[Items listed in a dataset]
____

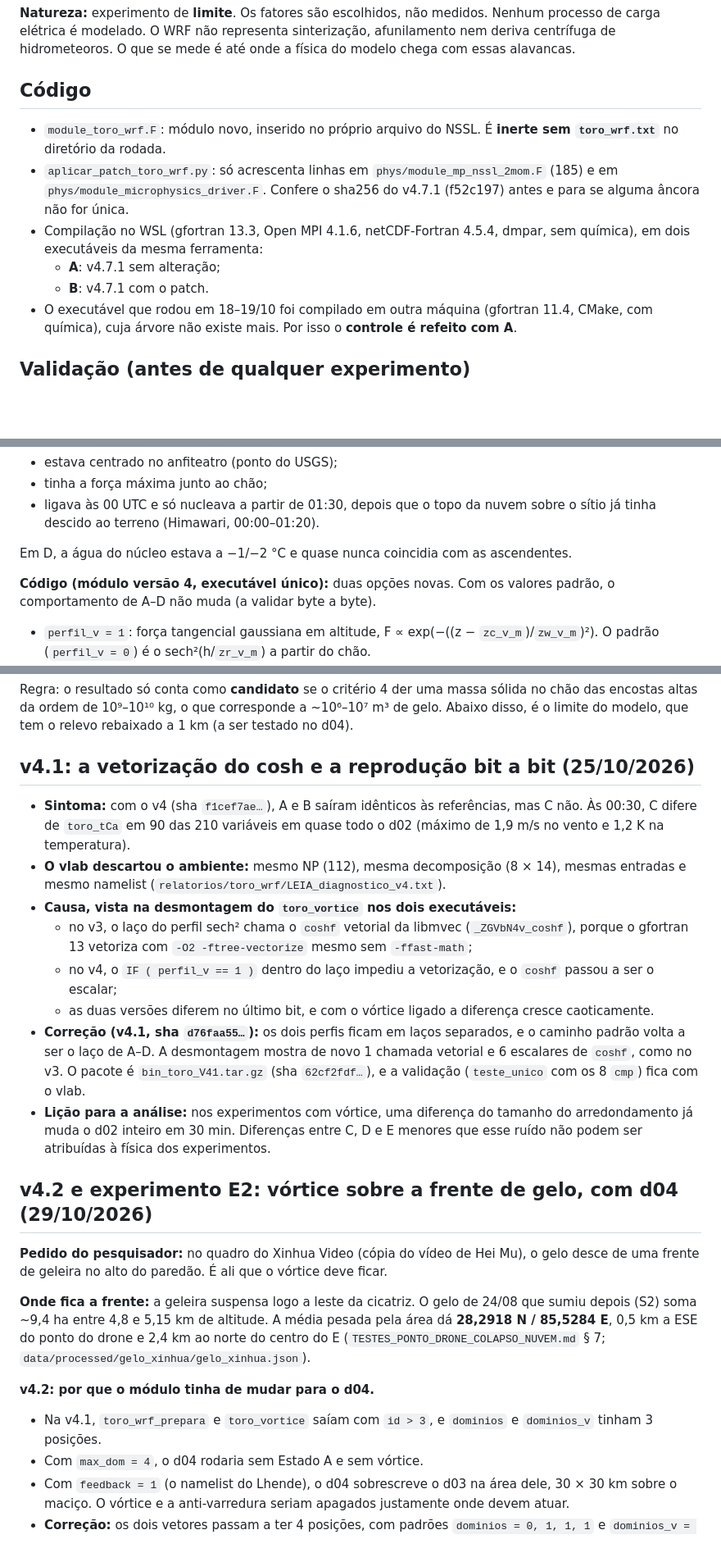
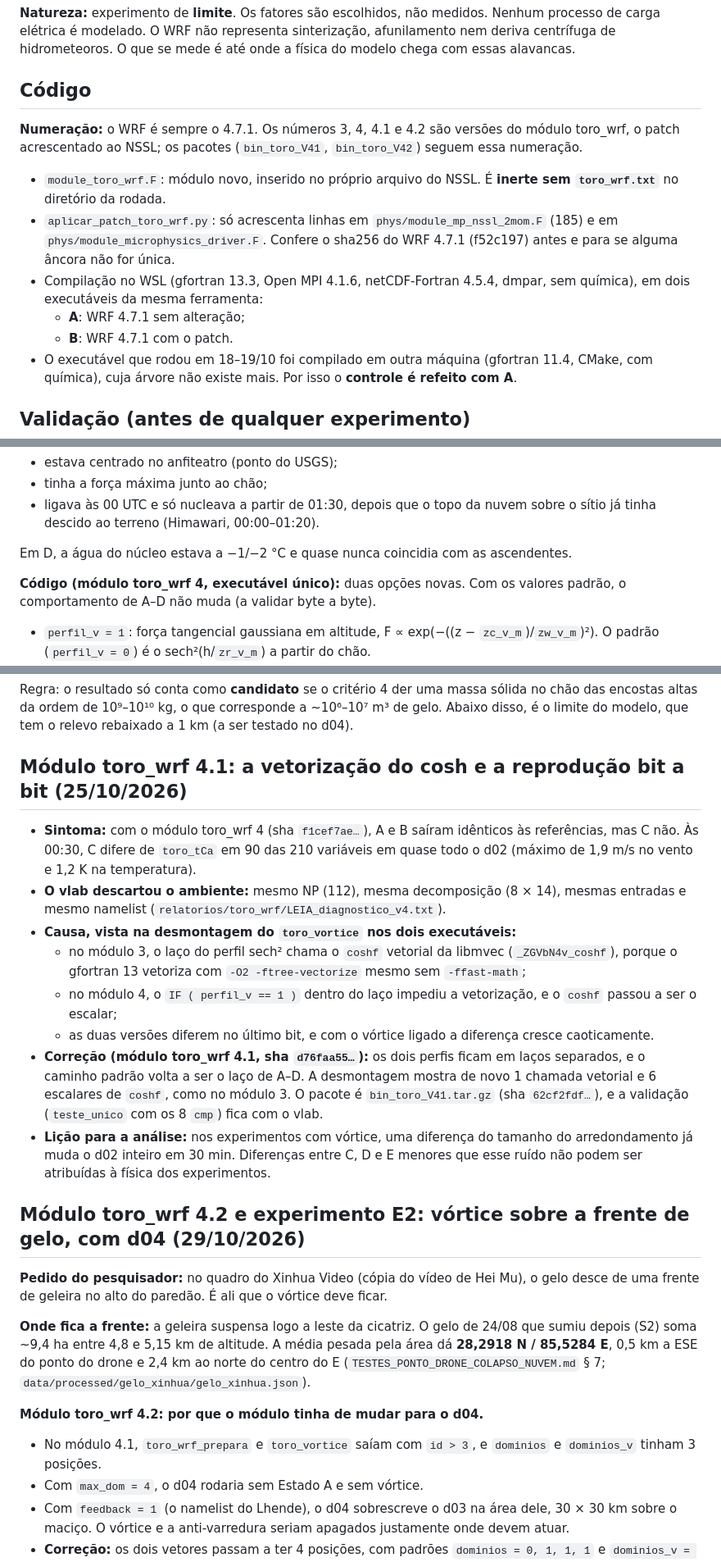
Before and after one commit to reinaldohaas/Himalaia_2026, a Markdown page: scripts/toro_wrf/LEIA-ME_toro_wrf.md, 3 parts joined by grey strips. Shown at 82% size. GitHub-like rendering; blank space fills up the shorter version.

Commit message:
docs: numeracao "modulo toro_wrf 3/4/4.1/4.2" no lugar de "v4.x", para nao confundir com o WRF 4.7.1 (que nao mudou); nota de numeracao no LEIA-ME do toro_wrf
Co-Authored-By: Claude Opus 5.5 <noreply@anthropic.com>

```diff
--- a/scripts/toro_wrf/LEIA-ME_toro_wrf.md
+++ b/scripts/toro_wrf/LEIA-ME_toro_wrf.md
@@ -6,11 +6,13 @@
 
 ## Código
 
+**Numeração:** o WRF é sempre o 4.7.1. Os números 3, 4, 4.1 e 4.2 são versões do módulo toro_wrf, o patch acrescentado ao NSSL; os pacotes (`bin_toro_V41`, `bin_toro_V42`) seguem essa numeração.
+
 * `module_toro_wrf.F`: módulo novo, inserido no próprio arquivo do NSSL. É **inerte sem `toro_wrf.txt`** no diretório da rodada.
-* `aplicar_patch_toro_wrf.py`: só acrescenta linhas em `phys/module_mp_nssl_2mom.F` (185) e em `phys/module_microphysics_driver.F`. Confere o sha256 do v4.7.1 (f52c197) antes e para se alguma âncora não for única.
+* `aplicar_patch_toro_wrf.py`: só acrescenta linhas em `phys/module_mp_nssl_2mom.F` (185) e em `phys/module_microphysics_driver.F`. Confere o sha256 do WRF 4.7.1 (f52c197) antes e para se alguma âncora não for única.
 * Compilação no WSL (gfortran 13.3, Open MPI 4.1.6, netCDF-Fortran 4.5.4, dmpar, sem química), em dois executáveis da mesma ferramenta:
-  * **A**: v4.7.1 sem alteração;
-  * **B**: v4.7.1 com o patch.
+  * **A**: WRF 4.7.1 sem alteração;
+  * **B**: WRF 4.7.1 com o patch.
 * O executável que rodou em 18–19/10 foi compilado em outra máquina (gfortran 11.4, CMake, com química), cuja árvore não existe mais. Por isso o **controle é refeito com A**.
 
 ## Validação (antes de qualquer experimento)
@@ -284,7 +286,7 @@ Se os quatro baterem, os executáveis separados podem ser aposentados, e as roda
 
 Em D, a água do núcleo estava a −1/−2 °C e quase nunca coincidia com as ascendentes.
 
-**Código (módulo versão 4, executável único):** duas opções novas. Com os valores padrão, o comportamento de A–D não muda (a validar byte a byte).
+**Código (módulo toro_wrf 4, executável único):** duas opções novas. Com os valores padrão, o comportamento de A–D não muda (a validar byte a byte).
 * `perfil_v = 1`: força tangencial gaussiana em altitude, F ∝ exp(−((z − `zc_v_m`)/`zw_v_m`)²). O padrão (`perfil_v = 0`) é o sech²(h/`zr_v_m`) a partir do chão.
 * `t_nuc_min_c` e `t_nuc_max_c`: o disparo da nucleação no núcleo só acontece com `t_nuc_min_c` < T < `t_nuc_max_c` (°C). Os padrões −999 e 0 equivalem ao T < 0 °C de D.
 
@@ -310,25 +312,25 @@ Em D, a água do núcleo estava a −1/−2 °C e quase nunca coincidia com as a
 
 Regra: o resultado só conta como **candidato** se o critério 4 der uma massa sólida no chão das encostas altas da ordem de 10⁹–10¹⁰ kg, o que corresponde a ~10⁶–10⁷ m³ de gelo. Abaixo disso, é o limite do modelo, que tem o relevo rebaixado a 1 km (a ser testado no d04).
 
-## v4.1: a vetorização do cosh e a reprodução bit a bit (25/10/2026)
+## Módulo toro_wrf 4.1: a vetorização do cosh e a reprodução bit a bit (25/10/2026)
 
-* **Sintoma:** com o v4 (sha `f1cef7ae…`), A e B saíram idênticos às referências, mas C não. Às 00:30, C difere de `toro_tCa` em 90 das 210 variáveis em quase todo o d02 (máximo de 1,9 m/s no vento e 1,2 K na temperatura).
+* **Sintoma:** com o módulo toro_wrf 4 (sha `f1cef7ae…`), A e B saíram idênticos às referências, mas C não. Às 00:30, C difere de `toro_tCa` em 90 das 210 variáveis em quase todo o d02 (máximo de 1,9 m/s no vento e 1,2 K na temperatura).
 * **O vlab descartou o ambiente:** mesmo NP (112), mesma decomposição (8 × 14), mesmas entradas e mesmo namelist (`relatorios/toro_wrf/LEIA_diagnostico_v4.txt`).
 * **Causa, vista na desmontagem do `toro_vortice` nos dois executáveis:**
-  * no v3, o laço do perfil sech² chama o `coshf` vetorial da libmvec (`_ZGVbN4v_coshf`), porque o gfortran 13 vetoriza com `-O2 -ftree-vectorize` mesmo sem `-ffast-math`;
-  * no v4, o `IF ( perfil_v == 1 )` dentro do laço impediu a vetorização, e o `coshf` passou a ser o escalar;
+  * no módulo 3, o laço do perfil sech² chama o `coshf` vetorial da libmvec (`_ZGVbN4v_coshf`), porque o gfortran 13 vetoriza com `-O2 -ftree-vectorize` mesmo sem `-ffast-math`;
+  * no módulo 4, o `IF ( perfil_v == 1 )` dentro do laço impediu a vetorização, e o `coshf` passou a ser o escalar;
   * as duas versões diferem no último bit, e com o vórtice ligado a diferença cresce caoticamente.
-* **Correção (v4.1, sha `d76faa55…`):** os dois perfis ficam em laços separados, e o caminho padrão volta a ser o laço de A–D. A desmontagem mostra de novo 1 chamada vetorial e 6 escalares de `coshf`, como no v3. O pacote é `bin_toro_V41.tar.gz` (sha `62cf2fdf…`), e a validação (`teste_unico` com os 8 `cmp`) fica com o vlab.
+* **Correção (módulo toro_wrf 4.1, sha `d76faa55…`):** os dois perfis ficam em laços separados, e o caminho padrão volta a ser o laço de A–D. A desmontagem mostra de novo 1 chamada vetorial e 6 escalares de `coshf`, como no módulo 3. O pacote é `bin_toro_V41.tar.gz` (sha `62cf2fdf…`), e a validação (`teste_unico` com os 8 `cmp`) fica com o vlab.
 * **Lição para a análise:** nos experimentos com vórtice, uma diferença do tamanho do arredondamento já muda o d02 inteiro em 30 min. Diferenças entre C, D e E menores que esse ruído não podem ser atribuídas à física dos experimentos.
 
-## v4.2 e experimento E2: vórtice sobre a frente de gelo, com d04 (29/10/2026)
+## Módulo toro_wrf 4.2 e experimento E2: vórtice sobre a frente de gelo, com d04 (29/10/2026)
 
 **Pedido do pesquisador:** no quadro do Xinhua Video (cópia do vídeo de Hei Mu), o gelo desce de uma frente de geleira no alto do paredão. É ali que o vórtice deve ficar.
 
 **Onde fica a frente:** a geleira suspensa logo a leste da cicatriz. O gelo de 24/08 que sumiu depois (S2) soma ~9,4 ha entre 4,8 e 5,15 km de altitude. A média pesada pela área dá **28,2918 N / 85,5284 E**, 0,5 km a ESE do ponto do drone e 2,4 km ao norte do centro do E (`TESTES_PONTO_DRONE_COLAPSO_NUVEM.md` § 7; `data/processed/gelo_xinhua/gelo_xinhua.json`).
 
-**v4.2: por que o módulo tinha de mudar para o d04.**
-* Na v4.1, `toro_wrf_prepara` e `toro_vortice` saíam com `id > 3`, e `dominios` e `dominios_v` tinham 3 posições.
+**Módulo toro_wrf 4.2: por que o módulo tinha de mudar para o d04.**
+* No módulo 4.1, `toro_wrf_prepara` e `toro_vortice` saíam com `id > 3`, e `dominios` e `dominios_v` tinham 3 posições.
 * Com `max_dom = 4`, o d04 rodaria sem Estado A e sem vórtice.
 * Com `feedback = 1` (o namelist do Lhende), o d04 sobrescreve o d03 na área dele, 30 × 30 km sobre o maciço. O vórtice e a anti-varredura seriam apagados justamente onde devem atuar.
 * **Correção:** os dois vetores passam a ter 4 posições, com padrões `dominios = 0, 1, 1, 1` e `dominios_v = 0, 0, 1, 1`, e o limite vai para `id > 4`.
```
Also changed, not shown: other parts of scripts/toro_wrf/LEIA-ME_toro_wrf.md (+6 -6 lines), AGUA_SUPERRESFRIADA_ANFITEATRO.md (+1 -1 lines), TESTES_PONTO_DRONE_COLAPSO_NUVEM.md (+1 -1 lines).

____

§ **HOW TO COMPLETE THIS TASK**:
What are the lines above that hold the string "gfortran"? Copy them.

§ **ANSWER TO THIS EXERCISE**:
 * Compilação no WSL (gfortran 13.3, Open MPI 4.1.6, netCDF-Fortran 4.5.4, dmpar, sem química), em dois executáveis da mesma ferramenta:
 * O executável que rodou em 18–19/10 foi compilado em outra máquina (gfortran 11.4, CMake, com química), cuja árvore não existe mais. Por isso o **controle é refeito com A**.
-  * no v3, o laço do perfil sech² chama o `coshf` vetorial da libmvec (`_ZGVbN4v_coshf`), porque o gfortran 13 vetoriza com `-O2 -ftree-vectorize` mesmo sem `-ffast-math`;
+  * no módulo 3, o laço do perfil sech² chama o `coshf` vetorial da libmvec (`_ZGVbN4v_coshf`), porque o gfortran 13 vetoriza com `-O2 -ftree-vectorize` mesmo sem `-ffast-math`;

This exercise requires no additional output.